After the new policy came into force on December 24, 1831, the chiefs loyal to it forcibly deported the French Roman Catholic priests to the schooner „Waverly“ in the port of Honolulu. Indigenous Hawaiian Catholic converts have been arrested and detained. Most of these prisoners were released after the Protestant ministers beat them to reject Catholicism. The prejudice against the missionaries of the French Catholics remained the same under the rule of their successor, the Kuhina Nui Ka’ahumanu II.
France was not pleased with the situation in Hawaii, with the persecution and unequal treatment of its Catholic missionaries, and therefore sent experienced captain Laplace to the Atlantic on behalf of the French crown to look to France’s right. In 1839, Captain Cyrille Pierre Théodore Laplace from the French frigate Artémise landed in Honolulu. He forced the Hawaiian government under King Kamehameha III to recognize the rights of the Catholics in his empire through the edict of tolerance. The Hawaiian government also had to pay the French $ 20,000 (today’s value about $ 551,400) in compensation. This event became known as the Laplace affair.
(The French Perspective on the Lapace Affair) – PDF
In Hawaii, missionaries converted the Hawaiian people to Christianity, developed the written form of Hawaiian, discouraged many Hawaiian cultural practices (meles, hula, and Hawaiian language were banned), introduced their western practices, and promoted the spread of English. One of the most powerful converts, Queen Kaahumanu, adopted Christianity, set it up for the rest of the kingdom, and banned Hawaiian religious practices.

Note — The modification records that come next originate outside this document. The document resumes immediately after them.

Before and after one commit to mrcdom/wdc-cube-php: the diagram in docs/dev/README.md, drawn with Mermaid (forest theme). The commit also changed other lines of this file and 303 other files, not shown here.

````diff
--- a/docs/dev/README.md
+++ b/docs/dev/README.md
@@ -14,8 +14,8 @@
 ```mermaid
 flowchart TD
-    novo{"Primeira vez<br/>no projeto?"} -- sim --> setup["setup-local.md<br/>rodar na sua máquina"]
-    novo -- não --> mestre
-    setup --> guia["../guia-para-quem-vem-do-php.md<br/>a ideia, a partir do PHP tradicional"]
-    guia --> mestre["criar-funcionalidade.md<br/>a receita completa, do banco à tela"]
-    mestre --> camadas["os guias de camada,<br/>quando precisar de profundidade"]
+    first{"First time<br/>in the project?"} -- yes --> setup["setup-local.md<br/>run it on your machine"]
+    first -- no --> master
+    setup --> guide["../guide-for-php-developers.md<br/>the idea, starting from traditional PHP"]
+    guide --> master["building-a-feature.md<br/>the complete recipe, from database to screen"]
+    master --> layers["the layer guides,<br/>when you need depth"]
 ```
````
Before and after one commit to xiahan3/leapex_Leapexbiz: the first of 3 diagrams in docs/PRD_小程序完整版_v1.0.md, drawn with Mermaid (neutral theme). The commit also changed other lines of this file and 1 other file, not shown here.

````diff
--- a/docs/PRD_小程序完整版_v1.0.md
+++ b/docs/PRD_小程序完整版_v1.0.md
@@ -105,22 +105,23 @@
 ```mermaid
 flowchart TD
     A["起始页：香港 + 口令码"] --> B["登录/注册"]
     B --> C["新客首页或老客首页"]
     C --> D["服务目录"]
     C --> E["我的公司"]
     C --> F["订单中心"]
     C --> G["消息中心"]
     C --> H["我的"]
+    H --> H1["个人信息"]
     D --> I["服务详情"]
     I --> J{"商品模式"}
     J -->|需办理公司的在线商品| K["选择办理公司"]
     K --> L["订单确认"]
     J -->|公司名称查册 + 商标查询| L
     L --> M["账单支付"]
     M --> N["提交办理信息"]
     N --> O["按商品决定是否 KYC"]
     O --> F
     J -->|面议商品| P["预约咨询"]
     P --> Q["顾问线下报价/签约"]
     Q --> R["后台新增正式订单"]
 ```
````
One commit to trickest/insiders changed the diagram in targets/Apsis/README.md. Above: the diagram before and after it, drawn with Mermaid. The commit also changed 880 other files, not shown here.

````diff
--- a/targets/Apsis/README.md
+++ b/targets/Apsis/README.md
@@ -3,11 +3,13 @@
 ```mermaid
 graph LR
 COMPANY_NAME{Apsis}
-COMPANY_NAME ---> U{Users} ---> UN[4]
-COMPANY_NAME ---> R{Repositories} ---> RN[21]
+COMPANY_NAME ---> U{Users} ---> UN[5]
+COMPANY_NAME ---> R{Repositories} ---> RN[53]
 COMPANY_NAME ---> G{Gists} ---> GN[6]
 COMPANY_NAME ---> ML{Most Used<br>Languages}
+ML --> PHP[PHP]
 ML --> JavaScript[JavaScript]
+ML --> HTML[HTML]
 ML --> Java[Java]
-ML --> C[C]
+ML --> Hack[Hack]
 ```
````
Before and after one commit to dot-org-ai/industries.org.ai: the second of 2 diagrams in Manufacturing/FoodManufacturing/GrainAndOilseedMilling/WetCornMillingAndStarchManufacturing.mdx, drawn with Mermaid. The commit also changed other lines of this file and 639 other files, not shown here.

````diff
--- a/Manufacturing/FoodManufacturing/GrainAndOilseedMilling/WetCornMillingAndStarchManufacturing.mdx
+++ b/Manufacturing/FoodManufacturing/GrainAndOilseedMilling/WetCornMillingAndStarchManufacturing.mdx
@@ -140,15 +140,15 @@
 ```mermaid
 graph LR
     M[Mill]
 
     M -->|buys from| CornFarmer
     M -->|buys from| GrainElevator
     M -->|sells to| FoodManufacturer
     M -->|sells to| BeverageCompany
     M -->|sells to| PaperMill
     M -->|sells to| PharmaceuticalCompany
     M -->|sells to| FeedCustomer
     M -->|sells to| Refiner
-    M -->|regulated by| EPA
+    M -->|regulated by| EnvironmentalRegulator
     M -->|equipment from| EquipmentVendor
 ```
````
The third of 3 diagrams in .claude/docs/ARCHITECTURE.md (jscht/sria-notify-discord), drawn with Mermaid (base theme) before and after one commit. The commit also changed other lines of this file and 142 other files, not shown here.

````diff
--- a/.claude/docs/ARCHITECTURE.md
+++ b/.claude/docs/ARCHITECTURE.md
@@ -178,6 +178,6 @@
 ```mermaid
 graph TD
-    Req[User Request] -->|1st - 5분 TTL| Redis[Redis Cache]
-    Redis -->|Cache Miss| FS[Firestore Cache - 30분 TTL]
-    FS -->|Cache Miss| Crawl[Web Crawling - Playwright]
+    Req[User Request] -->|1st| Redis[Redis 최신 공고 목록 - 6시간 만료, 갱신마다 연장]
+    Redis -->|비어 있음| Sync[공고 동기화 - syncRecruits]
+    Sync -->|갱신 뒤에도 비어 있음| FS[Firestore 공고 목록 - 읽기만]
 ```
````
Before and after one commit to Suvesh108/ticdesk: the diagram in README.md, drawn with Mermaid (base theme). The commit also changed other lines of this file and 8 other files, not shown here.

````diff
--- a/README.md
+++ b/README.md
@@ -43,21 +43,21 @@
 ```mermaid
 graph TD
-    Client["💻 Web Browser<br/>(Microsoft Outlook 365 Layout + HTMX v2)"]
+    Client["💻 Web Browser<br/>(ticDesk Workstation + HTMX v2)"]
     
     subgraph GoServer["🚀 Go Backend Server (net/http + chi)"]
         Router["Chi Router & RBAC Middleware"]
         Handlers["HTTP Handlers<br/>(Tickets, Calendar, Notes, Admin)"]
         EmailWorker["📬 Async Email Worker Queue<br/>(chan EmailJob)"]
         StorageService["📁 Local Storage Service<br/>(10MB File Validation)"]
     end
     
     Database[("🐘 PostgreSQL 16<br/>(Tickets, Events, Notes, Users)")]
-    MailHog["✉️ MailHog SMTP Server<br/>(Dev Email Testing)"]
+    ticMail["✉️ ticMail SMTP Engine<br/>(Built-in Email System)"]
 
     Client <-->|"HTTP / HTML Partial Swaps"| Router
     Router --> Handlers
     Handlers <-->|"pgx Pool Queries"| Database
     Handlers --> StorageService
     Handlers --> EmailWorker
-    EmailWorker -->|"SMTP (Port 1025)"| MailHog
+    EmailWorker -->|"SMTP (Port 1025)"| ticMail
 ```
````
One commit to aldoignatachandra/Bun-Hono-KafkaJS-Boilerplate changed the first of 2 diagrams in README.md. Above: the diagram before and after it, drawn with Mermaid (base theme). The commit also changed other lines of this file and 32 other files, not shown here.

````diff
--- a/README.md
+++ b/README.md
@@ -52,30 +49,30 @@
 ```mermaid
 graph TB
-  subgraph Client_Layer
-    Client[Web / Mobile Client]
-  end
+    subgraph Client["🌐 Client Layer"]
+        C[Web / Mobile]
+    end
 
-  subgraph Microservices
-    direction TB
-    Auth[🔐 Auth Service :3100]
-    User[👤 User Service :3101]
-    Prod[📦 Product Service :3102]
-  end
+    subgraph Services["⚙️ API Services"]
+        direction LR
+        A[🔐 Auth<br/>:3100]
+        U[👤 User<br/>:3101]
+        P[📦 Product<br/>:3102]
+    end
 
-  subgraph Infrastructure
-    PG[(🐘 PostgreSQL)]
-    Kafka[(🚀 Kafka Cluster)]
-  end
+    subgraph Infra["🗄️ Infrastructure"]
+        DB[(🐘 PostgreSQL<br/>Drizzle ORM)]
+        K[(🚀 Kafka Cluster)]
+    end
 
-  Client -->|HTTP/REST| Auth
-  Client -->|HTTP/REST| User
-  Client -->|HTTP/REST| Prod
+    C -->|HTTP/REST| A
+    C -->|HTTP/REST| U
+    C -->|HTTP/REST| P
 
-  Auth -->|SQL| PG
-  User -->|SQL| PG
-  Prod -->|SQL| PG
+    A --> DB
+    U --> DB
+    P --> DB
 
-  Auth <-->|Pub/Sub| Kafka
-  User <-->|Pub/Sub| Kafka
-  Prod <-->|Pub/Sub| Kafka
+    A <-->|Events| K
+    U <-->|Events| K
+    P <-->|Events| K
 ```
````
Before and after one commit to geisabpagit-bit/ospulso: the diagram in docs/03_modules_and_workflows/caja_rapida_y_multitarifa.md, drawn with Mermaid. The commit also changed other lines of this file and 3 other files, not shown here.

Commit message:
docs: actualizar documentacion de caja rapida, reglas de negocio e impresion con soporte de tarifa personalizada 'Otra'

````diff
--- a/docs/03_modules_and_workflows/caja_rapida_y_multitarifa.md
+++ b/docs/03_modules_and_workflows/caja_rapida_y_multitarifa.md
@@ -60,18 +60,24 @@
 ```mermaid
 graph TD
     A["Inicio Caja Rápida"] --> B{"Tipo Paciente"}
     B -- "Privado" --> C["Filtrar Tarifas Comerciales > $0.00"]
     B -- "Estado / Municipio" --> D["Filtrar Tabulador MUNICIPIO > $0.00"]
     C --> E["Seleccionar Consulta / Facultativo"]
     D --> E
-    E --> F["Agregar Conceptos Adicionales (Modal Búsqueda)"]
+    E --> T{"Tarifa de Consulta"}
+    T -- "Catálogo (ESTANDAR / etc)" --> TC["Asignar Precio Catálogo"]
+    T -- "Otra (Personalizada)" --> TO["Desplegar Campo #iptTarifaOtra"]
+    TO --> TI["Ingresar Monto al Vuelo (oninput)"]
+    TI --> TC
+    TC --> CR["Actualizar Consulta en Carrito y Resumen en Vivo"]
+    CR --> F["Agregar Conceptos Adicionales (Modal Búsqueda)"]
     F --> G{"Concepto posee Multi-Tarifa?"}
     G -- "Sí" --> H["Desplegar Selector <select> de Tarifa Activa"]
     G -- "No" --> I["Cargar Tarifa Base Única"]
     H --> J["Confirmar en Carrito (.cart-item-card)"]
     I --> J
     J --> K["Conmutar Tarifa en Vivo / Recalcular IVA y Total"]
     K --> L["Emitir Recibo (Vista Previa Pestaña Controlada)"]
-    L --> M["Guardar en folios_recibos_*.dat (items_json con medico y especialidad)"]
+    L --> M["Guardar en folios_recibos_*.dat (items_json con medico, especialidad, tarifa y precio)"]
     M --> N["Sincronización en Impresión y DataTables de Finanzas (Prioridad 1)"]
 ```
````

King Kamehameha III expected further foreign interference in the Hawaiian territory after the Laplace affair and dispatched a diplomatic delegation to the United States and Europe to ensure recognition of Hawaii’s independence.
Unfortunately, during the absence of the delegation, Lord George Paulet, captain of HMS Carysfort, came to Hawaii and unilaterally conquered the kingdom without acting on authority. On July 31, 1843, Rear Admiral Richard Thomas of the British Navy ended the five-month occupation in Hawaii. The national celebration of Lā Ho’iho’i Ea or the Day of Restoration of Sovereignty was launched to commemorate this important occasion.
A few months later, the British and French governments recognized the independence of the Hawaiian Kingdom in a joint declaration signed by Lord Aberdeen and the Comte de Saint-Aulare, representatives of Queen Victoria and King Louis-Phillippe.
Cyrille Pierre Théodore Laplace was instrumental in opening French trade in the Pacific and was active in founding the Hawaiian Catholic Church.
The impact of the missionaries and their descendants, who became Hawaii’s political, business and cultural elites, was the driving force for Hawaii’s westernization.
Britische Weltreich größte Kolonialreich der Geschichte
Cyrille Pierre Théodore Laplace
Catholic Diocese of Honolulu
French frigate „Favorite“
French frigate „Artémise“
Campagne de circumnavigation de la frégate l’Artémise
Lord George Paulet